Terry LaBan and Patty LaBan’s Edge City rerun for the 16th plays on the idea that mathematics people talk in algebra. Funny enough, although, “the opposing defense is a variable of 6”? That’s an idiosyncratic use of “variable”. I’m going to suppose that Charles is just messing with Len’s head because, really, it’s fun doing a bit of that.

Reading the Comics, June 13, 2012


Because there weren’t many math-themed comic strips, that’s why I went so long without an update in my roster of comic strips that mention math subjects.
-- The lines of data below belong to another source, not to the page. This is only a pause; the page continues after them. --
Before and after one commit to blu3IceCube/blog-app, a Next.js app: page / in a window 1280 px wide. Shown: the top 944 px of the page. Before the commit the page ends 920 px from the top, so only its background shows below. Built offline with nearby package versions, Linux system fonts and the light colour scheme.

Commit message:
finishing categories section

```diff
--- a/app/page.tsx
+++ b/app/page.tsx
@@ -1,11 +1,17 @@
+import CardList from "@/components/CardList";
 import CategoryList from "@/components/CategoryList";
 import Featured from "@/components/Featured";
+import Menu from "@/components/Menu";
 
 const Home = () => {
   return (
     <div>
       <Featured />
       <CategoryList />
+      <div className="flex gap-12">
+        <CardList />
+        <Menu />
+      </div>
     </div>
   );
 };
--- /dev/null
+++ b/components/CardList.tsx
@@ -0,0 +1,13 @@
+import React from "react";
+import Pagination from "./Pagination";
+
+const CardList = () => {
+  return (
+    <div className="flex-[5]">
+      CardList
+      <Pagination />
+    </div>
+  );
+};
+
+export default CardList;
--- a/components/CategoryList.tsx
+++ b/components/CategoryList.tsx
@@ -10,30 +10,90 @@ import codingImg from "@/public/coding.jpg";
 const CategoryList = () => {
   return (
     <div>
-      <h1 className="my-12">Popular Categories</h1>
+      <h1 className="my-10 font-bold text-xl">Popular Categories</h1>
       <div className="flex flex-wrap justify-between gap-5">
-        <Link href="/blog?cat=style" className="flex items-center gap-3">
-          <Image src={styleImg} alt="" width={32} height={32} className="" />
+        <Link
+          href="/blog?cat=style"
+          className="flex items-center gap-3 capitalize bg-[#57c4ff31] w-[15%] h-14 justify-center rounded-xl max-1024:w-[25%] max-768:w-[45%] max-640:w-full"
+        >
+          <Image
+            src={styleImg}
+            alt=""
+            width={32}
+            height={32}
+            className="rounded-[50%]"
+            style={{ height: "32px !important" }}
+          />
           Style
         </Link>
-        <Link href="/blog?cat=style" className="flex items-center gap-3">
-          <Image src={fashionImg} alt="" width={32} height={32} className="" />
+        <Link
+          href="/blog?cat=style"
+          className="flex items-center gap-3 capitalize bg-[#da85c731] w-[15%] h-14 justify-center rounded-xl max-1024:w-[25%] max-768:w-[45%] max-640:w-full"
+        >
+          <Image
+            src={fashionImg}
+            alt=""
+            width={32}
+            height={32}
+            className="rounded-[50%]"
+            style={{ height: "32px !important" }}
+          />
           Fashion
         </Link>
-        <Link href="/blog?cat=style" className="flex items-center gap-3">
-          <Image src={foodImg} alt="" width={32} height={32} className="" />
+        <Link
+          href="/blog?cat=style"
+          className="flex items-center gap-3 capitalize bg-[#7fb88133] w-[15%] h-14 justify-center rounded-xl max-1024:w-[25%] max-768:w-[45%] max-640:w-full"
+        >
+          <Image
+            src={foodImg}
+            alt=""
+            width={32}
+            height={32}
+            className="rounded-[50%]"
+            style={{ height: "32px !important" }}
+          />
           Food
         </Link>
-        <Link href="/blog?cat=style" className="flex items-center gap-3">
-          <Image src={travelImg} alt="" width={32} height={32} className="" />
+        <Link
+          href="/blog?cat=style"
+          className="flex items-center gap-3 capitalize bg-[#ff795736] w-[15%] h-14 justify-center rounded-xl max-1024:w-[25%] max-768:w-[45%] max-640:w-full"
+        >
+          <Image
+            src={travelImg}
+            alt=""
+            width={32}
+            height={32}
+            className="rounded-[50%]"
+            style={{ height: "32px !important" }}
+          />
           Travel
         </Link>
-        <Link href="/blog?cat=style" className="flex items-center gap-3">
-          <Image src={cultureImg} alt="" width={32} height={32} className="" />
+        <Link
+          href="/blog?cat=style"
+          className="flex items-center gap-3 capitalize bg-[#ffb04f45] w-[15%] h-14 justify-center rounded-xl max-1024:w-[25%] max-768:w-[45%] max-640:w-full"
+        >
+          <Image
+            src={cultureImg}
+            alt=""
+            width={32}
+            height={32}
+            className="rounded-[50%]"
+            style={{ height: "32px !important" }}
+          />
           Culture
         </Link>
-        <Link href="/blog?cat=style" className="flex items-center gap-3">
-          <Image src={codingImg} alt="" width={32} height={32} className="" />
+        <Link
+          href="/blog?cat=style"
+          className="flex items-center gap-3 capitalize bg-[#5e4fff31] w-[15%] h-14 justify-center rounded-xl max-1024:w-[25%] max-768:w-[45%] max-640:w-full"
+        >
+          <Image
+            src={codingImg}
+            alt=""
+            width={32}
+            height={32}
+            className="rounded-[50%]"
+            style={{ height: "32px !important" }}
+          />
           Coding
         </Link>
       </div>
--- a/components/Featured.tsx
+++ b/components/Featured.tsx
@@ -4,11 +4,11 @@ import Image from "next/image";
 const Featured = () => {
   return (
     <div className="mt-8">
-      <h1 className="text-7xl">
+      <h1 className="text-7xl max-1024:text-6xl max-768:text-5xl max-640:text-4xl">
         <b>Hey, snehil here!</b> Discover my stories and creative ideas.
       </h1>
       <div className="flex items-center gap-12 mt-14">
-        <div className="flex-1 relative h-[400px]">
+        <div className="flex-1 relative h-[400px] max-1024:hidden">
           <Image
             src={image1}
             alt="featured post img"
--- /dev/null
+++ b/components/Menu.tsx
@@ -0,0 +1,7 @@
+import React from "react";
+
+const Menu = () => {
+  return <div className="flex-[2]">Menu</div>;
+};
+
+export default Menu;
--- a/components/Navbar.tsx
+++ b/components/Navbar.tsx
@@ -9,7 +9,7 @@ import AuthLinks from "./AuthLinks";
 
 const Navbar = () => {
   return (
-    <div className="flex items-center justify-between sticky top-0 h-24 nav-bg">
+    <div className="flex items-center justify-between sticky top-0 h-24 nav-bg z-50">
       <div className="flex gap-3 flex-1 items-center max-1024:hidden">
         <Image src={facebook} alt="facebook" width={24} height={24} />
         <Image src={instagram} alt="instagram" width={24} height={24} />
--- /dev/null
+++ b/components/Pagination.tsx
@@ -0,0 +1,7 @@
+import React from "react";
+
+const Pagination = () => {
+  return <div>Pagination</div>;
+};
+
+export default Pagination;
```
After Mike Peters’s Mother Goose and Grimm put in the start of a binomial expression the comics pages — through King Features Syndicate and gocomics.com — decided to drop the whole subject pretty completely for the rest of May. It picked up a little in June.

Continue reading “Reading the Comics, June 13, 2012”